In 1990, just before his kids were born, Randy stopped boozing and hasn't had a drop since. He forged ahead sober with wife Brenda and three kids ( now 14, 13 and 11 ) -- all students in accelerated learning programs with IQs hovering around 140. He worked for several area contractors as their personal custom woodworker over the next decade.

But in 2000, a series of work-related injuries -- surgery to remove a cyst on his wrist, carpal tunnel, a back injury on another job -- started taking a toll. In spring 2001, he was diagnosed with coronary artery disease. Doctors put a stent into his heart. His list of meds got longer.

Just months later, Randy's doctors also declared him to be osteoarthritic and 100-percent disabled. He couldn't work, and was taking as many as 20 different medications a day. He spent a lot of time on the couch, aching, nauseous and depressed.

In early 2002, a visiting cousin recommended a joint.

"I said, "Well, I did that in the '70s, when I was in high school, but I'm a little too old to be playing around with drugs anymore. I told him I didn't think that would work."
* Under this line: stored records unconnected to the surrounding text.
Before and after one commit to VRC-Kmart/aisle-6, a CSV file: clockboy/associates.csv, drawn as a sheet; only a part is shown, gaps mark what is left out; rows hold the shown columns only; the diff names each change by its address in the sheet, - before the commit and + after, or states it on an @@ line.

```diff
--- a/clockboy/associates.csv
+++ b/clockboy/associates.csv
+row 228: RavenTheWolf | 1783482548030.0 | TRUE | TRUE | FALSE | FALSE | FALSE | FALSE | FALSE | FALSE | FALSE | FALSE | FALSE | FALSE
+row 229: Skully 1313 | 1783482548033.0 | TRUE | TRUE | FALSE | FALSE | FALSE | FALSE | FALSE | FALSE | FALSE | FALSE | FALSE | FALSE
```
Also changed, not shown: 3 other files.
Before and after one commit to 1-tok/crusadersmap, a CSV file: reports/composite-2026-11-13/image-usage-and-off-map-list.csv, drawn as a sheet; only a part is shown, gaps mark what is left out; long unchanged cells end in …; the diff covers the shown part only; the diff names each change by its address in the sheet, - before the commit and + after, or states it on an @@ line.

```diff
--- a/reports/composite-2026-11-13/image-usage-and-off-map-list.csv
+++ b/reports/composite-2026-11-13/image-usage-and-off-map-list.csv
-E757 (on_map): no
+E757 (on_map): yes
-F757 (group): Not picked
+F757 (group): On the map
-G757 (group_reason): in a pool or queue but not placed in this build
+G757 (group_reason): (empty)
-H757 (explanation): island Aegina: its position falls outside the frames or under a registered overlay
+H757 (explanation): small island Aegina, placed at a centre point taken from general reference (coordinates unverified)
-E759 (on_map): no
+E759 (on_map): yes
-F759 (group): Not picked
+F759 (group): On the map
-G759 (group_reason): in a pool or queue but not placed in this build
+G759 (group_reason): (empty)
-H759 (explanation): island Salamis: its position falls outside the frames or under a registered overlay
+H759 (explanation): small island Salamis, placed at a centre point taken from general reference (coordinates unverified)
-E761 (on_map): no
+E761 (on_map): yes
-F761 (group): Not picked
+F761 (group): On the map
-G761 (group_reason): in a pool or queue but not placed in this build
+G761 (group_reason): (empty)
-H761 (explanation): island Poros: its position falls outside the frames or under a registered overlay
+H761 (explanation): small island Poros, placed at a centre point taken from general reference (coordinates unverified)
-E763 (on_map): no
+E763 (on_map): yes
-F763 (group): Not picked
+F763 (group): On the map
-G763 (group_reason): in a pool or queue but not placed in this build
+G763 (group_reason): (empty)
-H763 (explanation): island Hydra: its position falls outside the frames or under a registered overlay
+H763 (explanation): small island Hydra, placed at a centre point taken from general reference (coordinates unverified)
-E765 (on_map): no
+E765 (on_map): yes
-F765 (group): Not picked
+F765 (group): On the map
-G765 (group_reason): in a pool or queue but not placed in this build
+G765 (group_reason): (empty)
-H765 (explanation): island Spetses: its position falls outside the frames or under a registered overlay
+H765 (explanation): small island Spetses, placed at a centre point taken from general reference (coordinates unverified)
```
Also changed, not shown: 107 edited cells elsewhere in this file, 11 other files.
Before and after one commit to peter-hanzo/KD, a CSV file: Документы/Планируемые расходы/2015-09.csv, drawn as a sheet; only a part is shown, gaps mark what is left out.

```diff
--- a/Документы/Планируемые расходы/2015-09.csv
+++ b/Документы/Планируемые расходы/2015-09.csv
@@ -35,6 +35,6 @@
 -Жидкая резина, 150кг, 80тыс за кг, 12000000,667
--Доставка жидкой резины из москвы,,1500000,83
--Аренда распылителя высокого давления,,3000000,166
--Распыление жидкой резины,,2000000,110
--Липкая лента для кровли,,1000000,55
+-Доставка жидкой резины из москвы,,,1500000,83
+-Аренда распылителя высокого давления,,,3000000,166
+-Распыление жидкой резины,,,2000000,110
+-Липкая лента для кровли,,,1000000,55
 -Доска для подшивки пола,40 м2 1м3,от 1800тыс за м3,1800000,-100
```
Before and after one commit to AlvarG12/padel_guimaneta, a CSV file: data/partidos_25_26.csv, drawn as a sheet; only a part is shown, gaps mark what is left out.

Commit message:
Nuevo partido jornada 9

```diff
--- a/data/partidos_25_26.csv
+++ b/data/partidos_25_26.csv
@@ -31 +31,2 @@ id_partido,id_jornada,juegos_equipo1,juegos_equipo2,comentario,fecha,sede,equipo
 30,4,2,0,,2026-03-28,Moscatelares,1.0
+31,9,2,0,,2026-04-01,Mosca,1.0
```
But a seed was planted. And when he got his hands on some later, he tried it. He claims his blood pressure lowered, the pain receded. "I hadn't done dishes or vacuumed my house for probably a year or two," he recalls. "It got me up off the couch that very same day that I tried it. And it wasn't like I sat there like Cheech and Chong using drugs all day. It was a few puffs and I was able to be a father again."

His first attempts to grow his own failed. So when the government finally agreed with his doctor's disability diagnosis in late 2003, he paid off bills, bought a car for his wife and a computer for the kids, then invested in books on cultivation and equipment. He started nurturing his four behemoths in the spring of 2004. Combined they weighed in at just over 1,000 grams -- the threshold for his charges to become third-degree felonies.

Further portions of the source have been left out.